■ **WORK TO COMPLETE**: Repeat the records exactly, minus the pictures.
++++++++
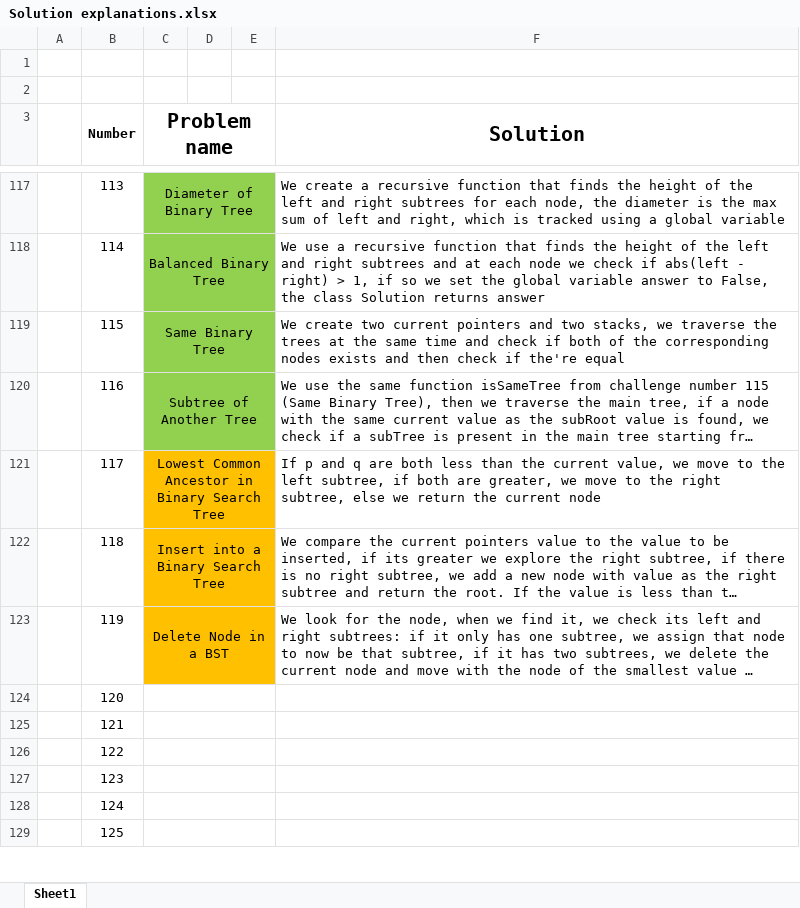
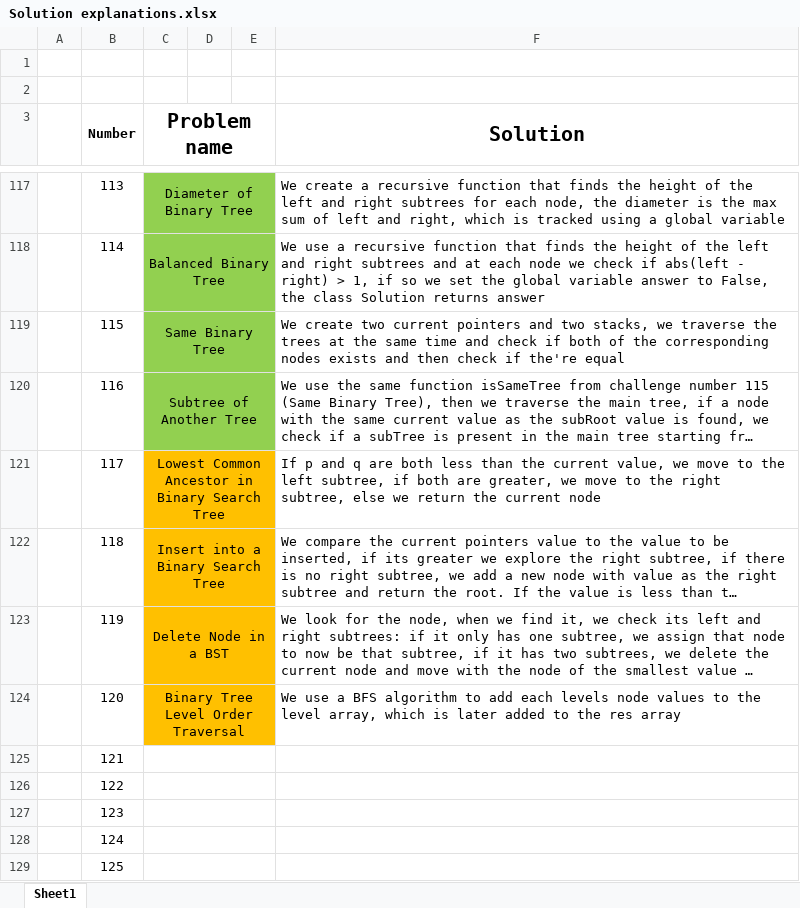
Before and after one commit to AinisALaur/Daily-HackerRank-NeetCode-challenges, an Excel workbook: Solution explanations.xlsx, sheet Sheet1, drawn as a sheet; only a part is shown, gaps mark what is left out; long unchanged cells end in …; values as stored, in another font and other column widths than the file's, no borders; the diff names each change by its address in the sheet, - before the commit and + after, or states it on an @@ line.

Commit message:
Added challenge 13 explanation (number 120)

```diff
--- a/Solution explanations.xlsx (sheet Sheet1)
+++ b/Solution explanations.xlsx (sheet Sheet1)
-C124 (Problem name): (empty)
+C124 (Problem name): Binary Tree Level Order Traversal
-C124:E124 fill: none
+C124:E124 fill: #FFC000
-F124 (Solution): (empty)
+F124 (Solution): We use a BFS algorithm to add each levels node values to the level array, which is later added to the res array
```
++++++++
■ **WRITTEN RESPONSE**:
Before and after one commit to AinisALaur/Daily-HackerRank-NeetCode-challenges, an Excel workbook: Solution explanations.xlsx, sheet Sheet1, drawn as a sheet; only a part is shown, gaps mark what is left out; long unchanged cells end in …; values as stored, in another font and other column widths than the file's, no borders; the diff names each change by its address in the sheet, - before the commit and + after, or states it on an @@ line.

Commit message:
Added challenge 13 explanation (number 120)

```diff
--- a/Solution explanations.xlsx (sheet Sheet1)
+++ b/Solution explanations.xlsx (sheet Sheet1)
-C124 (Problem name): (empty)
+C124 (Problem name): Binary Tree Level Order Traversal
-C124:E124 fill: none
+C124:E124 fill: #FFC000
-F124 (Solution): (empty)
+F124 (Solution): We use a BFS algorithm to add each levels node values to the level array, which is later added to the res array
```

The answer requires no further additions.